[PROVIDED DATA]

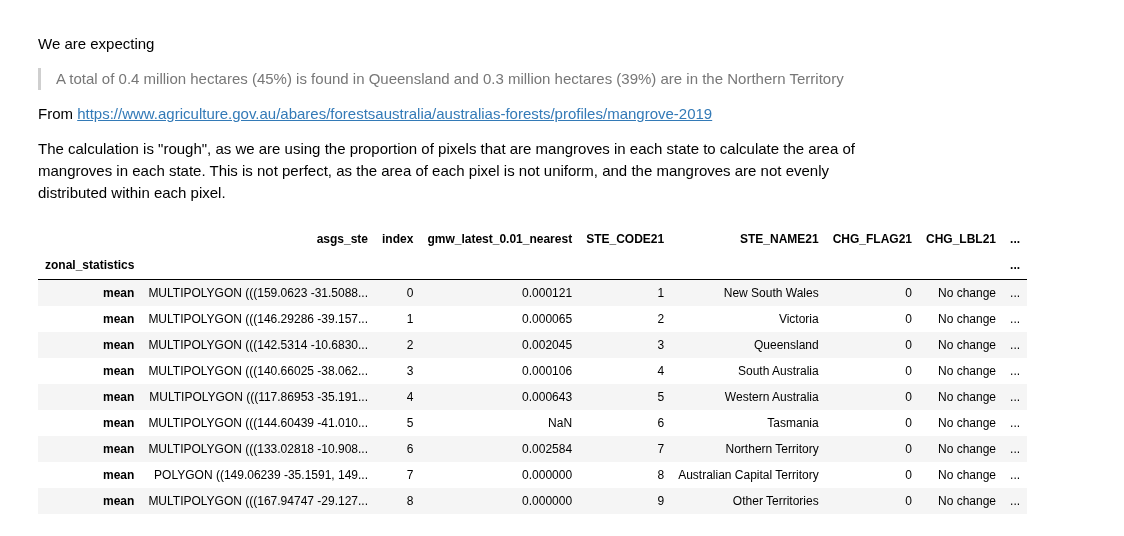
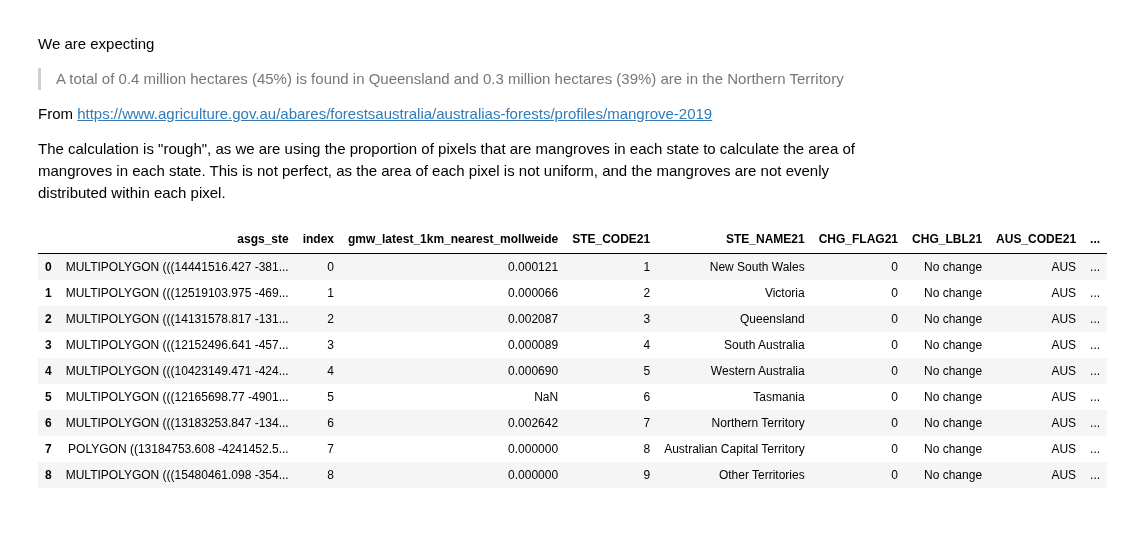
Before and after one commit to SustainableDevelopmentReform/csdr-cloud-spatial, a Jupyter notebook: datasets/global-mangrove-watch-annual-extent/notebook.ipynb, the cells around one changed output. Cells and saved outputs as stored; diff of their text form; code cells hidden in the pictures.

```diff
--- a/datasets/global-mangrove-watch-annual-extent/notebook.ipynb
+++ b/datasets/global-mangrove-watch-annual-extent/notebook.ipynb
@@ -283,25 +332,24 @@ The calculation is "rough", as we are using the proportion of pixels that are ma
 # %%
 # Read in geoparquet to calculate (rough) area of each state
 import geopandas as gpd
 
 gmw_mean = gpd.read_parquet("out/gmw_mean.parquet")
 
-# Multiply columns "AREASQKM21" and "gmw_latest_0.01_nearest" to get rough area of mangroves in each state
-gmw_mean["mangrove_area"] = gmw_mean["AREASQKM21"] * gmw_mean["gmw_latest_0.01_nearest"]
+# Multiply columns "AREASQKM21" and "gmw_latest_1km_nearest_mollweide" to get rough area of mangroves in each state
+gmw_mean["mangrove_area"] = gmw_mean["AREASQKM21"] * gmw_mean["gmw_latest_1km_nearest_mollweide"]
 
 gmw_mean
 # %% [output]
-|  | asgs_ste | index | gmw_latest_0.01_nearest | STE_CODE21 | STE_NAME21 | CHG_FLAG21 | CHG_LBL21 | ... |
-| zonal_statistics |  |  |  |  |  |  |  | ... |
-| mean | MULTIPOLYGON (((159.0623 -31.5088... | 0 | 0.000121 | 1 | New South Wales | 0 | No change | ... |
-| mean | MULTIPOLYGON (((146.29286 -39.157... | 1 | 0.000065 | 2 | Victoria | 0 | No change | ... |
-| mean | MULTIPOLYGON (((142.5314 -10.6830... | 2 | 0.002045 | 3 | Queensland | 0 | No change | ... |
-| mean | MULTIPOLYGON (((140.66025 -38.062... | 3 | 0.000106 | 4 | South Australia | 0 | No change | ... |
-| mean | MULTIPOLYGON (((117.86953 -35.191... | 4 | 0.000643 | 5 | Western Australia | 0 | No change | ... |
-| mean | MULTIPOLYGON (((144.60439 -41.010... | 5 | NaN | 6 | Tasmania | 0 | No change | ... |
-| mean | MULTIPOLYGON (((133.02818 -10.908... | 6 | 0.002584 | 7 | Northern Territory | 0 | No change | ... |
-| mean | POLYGON ((149.06239 -35.1591, 149... | 7 | 0.000000 | 8 | Australian Capital Territory | 0 | No change | ... |
-| mean | MULTIPOLYGON (((167.94747 -29.127... | 8 | 0.000000 | 9 | Other Territories | 0 | No change | ... |
+|  | asgs_ste | index | gmw_latest_1km_nearest_mollweide | STE_CODE21 | STE_NAME21 | CHG_FLAG21 | CHG_LBL21 | AUS_CODE21 | ... |
+| 0 | MULTIPOLYGON (((14441516.427 -381... | 0 | 0.000121 | 1 | New South Wales | 0 | No change | AUS | ... |
+| 1 | MULTIPOLYGON (((12519103.975 -469... | 1 | 0.000066 | 2 | Victoria | 0 | No change | AUS | ... |
+| 2 | MULTIPOLYGON (((14131578.817 -131... | 2 | 0.002087 | 3 | Queensland | 0 | No change | AUS | ... |
+| 3 | MULTIPOLYGON (((12152496.641 -457... | 3 | 0.000089 | 4 | South Australia | 0 | No change | AUS | ... |
+| 4 | MULTIPOLYGON (((10423149.471 -424... | 4 | 0.000690 | 5 | Western Australia | 0 | No change | AUS | ... |
+| 5 | MULTIPOLYGON (((12165698.77 -4901... | 5 | NaN | 6 | Tasmania | 0 | No change | AUS | ... |
+| 6 | MULTIPOLYGON (((13183253.847 -134... | 6 | 0.002642 | 7 | Northern Territory | 0 | No change | AUS | ... |
+| 7 | POLYGON ((13184753.608 -4241452.5... | 7 | 0.000000 | 8 | Australian Capital Territory | 0 | No change | AUS | ... |
+| 8 | MULTIPOLYGON (((15480461.098 -354... | 8 | 0.000000 | 9 | Other Territories | 0 | No change | AUS | ... |
 # %%
 # Plot
 gmw_mean.plot(column="mangrove_area", legend=True)
```
Also changed, not shown: parts of 21 cells of this notebook, 1 other file.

[/PROVIDED DATA]

EXERCISE DESCRIPTION ▸ Without the pictures, repeat all the records word for word.

COMPLETED TASK ▸
Before and after one commit to SustainableDevelopmentReform/csdr-cloud-spatial, a Jupyter notebook: datasets/global-mangrove-watch-annual-extent/notebook.ipynb, the cells around one changed output. Cells and saved outputs as stored; diff of their text form; code cells hidden in the pictures.

```diff
--- a/datasets/global-mangrove-watch-annual-extent/notebook.ipynb
+++ b/datasets/global-mangrove-watch-annual-extent/notebook.ipynb
@@ -283,25 +332,24 @@ The calculation is "rough", as we are using the proportion of pixels that are ma
 # %%
 # Read in geoparquet to calculate (rough) area of each state
 import geopandas as gpd
 
 gmw_mean = gpd.read_parquet("out/gmw_mean.parquet")
 
-# Multiply columns "AREASQKM21" and "gmw_latest_0.01_nearest" to get rough area of mangroves in each state
-gmw_mean["mangrove_area"] = gmw_mean["AREASQKM21"] * gmw_mean["gmw_latest_0.01_nearest"]
+# Multiply columns "AREASQKM21" and "gmw_latest_1km_nearest_mollweide" to get rough area of mangroves in each state
+gmw_mean["mangrove_area"] = gmw_mean["AREASQKM21"] * gmw_mean["gmw_latest_1km_nearest_mollweide"]
 
 gmw_mean
 # %% [output]
-|  | asgs_ste | index | gmw_latest_0.01_nearest | STE_CODE21 | STE_NAME21 | CHG_FLAG21 | CHG_LBL21 | ... |
-| zonal_statistics |  |  |  |  |  |  |  | ... |
-| mean | MULTIPOLYGON (((159.0623 -31.5088... | 0 | 0.000121 | 1 | New South Wales | 0 | No change | ... |
-| mean | MULTIPOLYGON (((146.29286 -39.157... | 1 | 0.000065 | 2 | Victoria | 0 | No change | ... |
-| mean | MULTIPOLYGON (((142.5314 -10.6830... | 2 | 0.002045 | 3 | Queensland | 0 | No change | ... |
-| mean | MULTIPOLYGON (((140.66025 -38.062... | 3 | 0.000106 | 4 | South Australia | 0 | No change | ... |
-| mean | MULTIPOLYGON (((117.86953 -35.191... | 4 | 0.000643 | 5 | Western Australia | 0 | No change | ... |
-| mean | MULTIPOLYGON (((144.60439 -41.010... | 5 | NaN | 6 | Tasmania | 0 | No change | ... |
-| mean | MULTIPOLYGON (((133.02818 -10.908... | 6 | 0.002584 | 7 | Northern Territory | 0 | No change | ... |
-| mean | POLYGON ((149.06239 -35.1591, 149... | 7 | 0.000000 | 8 | Australian Capital Territory | 0 | No change | ... |
-| mean | MULTIPOLYGON (((167.94747 -29.127... | 8 | 0.000000 | 9 | Other Territories | 0 | No change | ... |
+|  | asgs_ste | index | gmw_latest_1km_nearest_mollweide | STE_CODE21 | STE_NAME21 | CHG_FLAG21 | CHG_LBL21 | AUS_CODE21 | ... |
+| 0 | MULTIPOLYGON (((14441516.427 -381... | 0 | 0.000121 | 1 | New South Wales | 0 | No change | AUS | ... |
+| 1 | MULTIPOLYGON (((12519103.975 -469... | 1 | 0.000066 | 2 | Victoria | 0 | No change | AUS | ... |
+| 2 | MULTIPOLYGON (((14131578.817 -131... | 2 | 0.002087 | 3 | Queensland | 0 | No change | AUS | ... |
+| 3 | MULTIPOLYGON (((12152496.641 -457... | 3 | 0.000089 | 4 | South Australia | 0 | No change | AUS | ... |
+| 4 | MULTIPOLYGON (((10423149.471 -424... | 4 | 0.000690 | 5 | Western Australia | 0 | No change | AUS | ... |
+| 5 | MULTIPOLYGON (((12165698.77 -4901... | 5 | NaN | 6 | Tasmania | 0 | No change | AUS | ... |
+| 6 | MULTIPOLYGON (((13183253.847 -134... | 6 | 0.002642 | 7 | Northern Territory | 0 | No change | AUS | ... |
+| 7 | POLYGON ((13184753.608 -4241452.5... | 7 | 0.000000 | 8 | Australian Capital Territory | 0 | No change | AUS | ... |
+| 8 | MULTIPOLYGON (((15480461.098 -354... | 8 | 0.000000 | 9 | Other Territories | 0 | No change | AUS | ... |
 # %%
 # Plot
 gmw_mean.plot(column="mangrove_area", legend=True)
```
Also changed, not shown: parts of 21 cells of this notebook, 1 other file.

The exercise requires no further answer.